======== RECORDS SHOWN
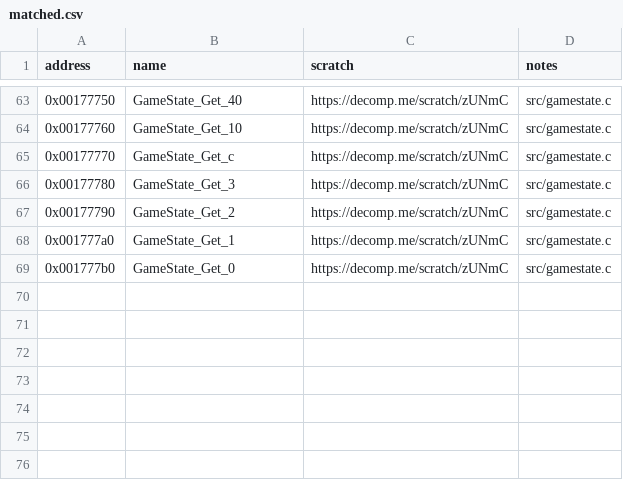
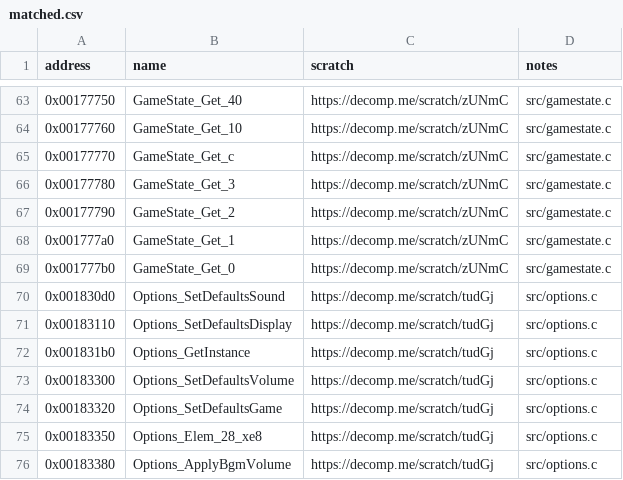
Before and after one commit to ShawnDarr96/Kaido-Decomp-Racer, a CSV file: config/matched.csv, drawn as a sheet; only a part is shown, gaps mark what is left out; the diff names each change by its address in the sheet, - before the commit and + after, or states it on an @@ line.

```diff
--- a/config/matched.csv
+++ b/config/matched.csv
+row 70: 0x001830d0 | Options_SetDefaultsSound | https://decomp.me/scratch/tudGj | src/options.c
+row 71: 0x00183110 | Options_SetDefaultsDisplay | https://decomp.me/scratch/tudGj | src/options.c
+row 72: 0x001831b0 | Options_GetInstance | https://decomp.me/scratch/tudGj | src/options.c
+row 73: 0x00183300 | Options_SetDefaultsVolume | https://decomp.me/scratch/tudGj | src/options.c
+row 74: 0x00183320 | Options_SetDefaultsGame | https://decomp.me/scratch/tudGj | src/options.c
+row 75: 0x00183350 | Options_Elem_28_xe8 | https://decomp.me/scratch/tudGj | src/options.c
+row 76: 0x00183380 | Options_ApplyBgmVolume | https://decomp.me/scratch/tudGj | src/options.c
```
Also changed, not shown: 3 other files.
================
--- EXERCISE INSTRUCTIONS ---
Restate the material word for word, minus pictures.

--- RESULT OF THE TASK ---
Before and after one commit to ShawnDarr96/Kaido-Decomp-Racer, a CSV file: config/matched.csv, drawn as a sheet; only a part is shown, gaps mark what is left out; the diff names each change by its address in the sheet, - before the commit and + after, or states it on an @@ line.

```diff
--- a/config/matched.csv
+++ b/config/matched.csv
+row 70: 0x001830d0 | Options_SetDefaultsSound | https://decomp.me/scratch/tudGj | src/options.c
+row 71: 0x00183110 | Options_SetDefaultsDisplay | https://decomp.me/scratch/tudGj | src/options.c
+row 72: 0x001831b0 | Options_GetInstance | https://decomp.me/scratch/tudGj | src/options.c
+row 73: 0x00183300 | Options_SetDefaultsVolume | https://decomp.me/scratch/tudGj | src/options.c
+row 74: 0x00183320 | Options_SetDefaultsGame | https://decomp.me/scratch/tudGj | src/options.c
+row 75: 0x00183350 | Options_Elem_28_xe8 | https://decomp.me/scratch/tudGj | src/options.c
+row 76: 0x00183380 | Options_ApplyBgmVolume | https://decomp.me/scratch/tudGj | src/options.c
```
Also changed, not shown: 3 other files.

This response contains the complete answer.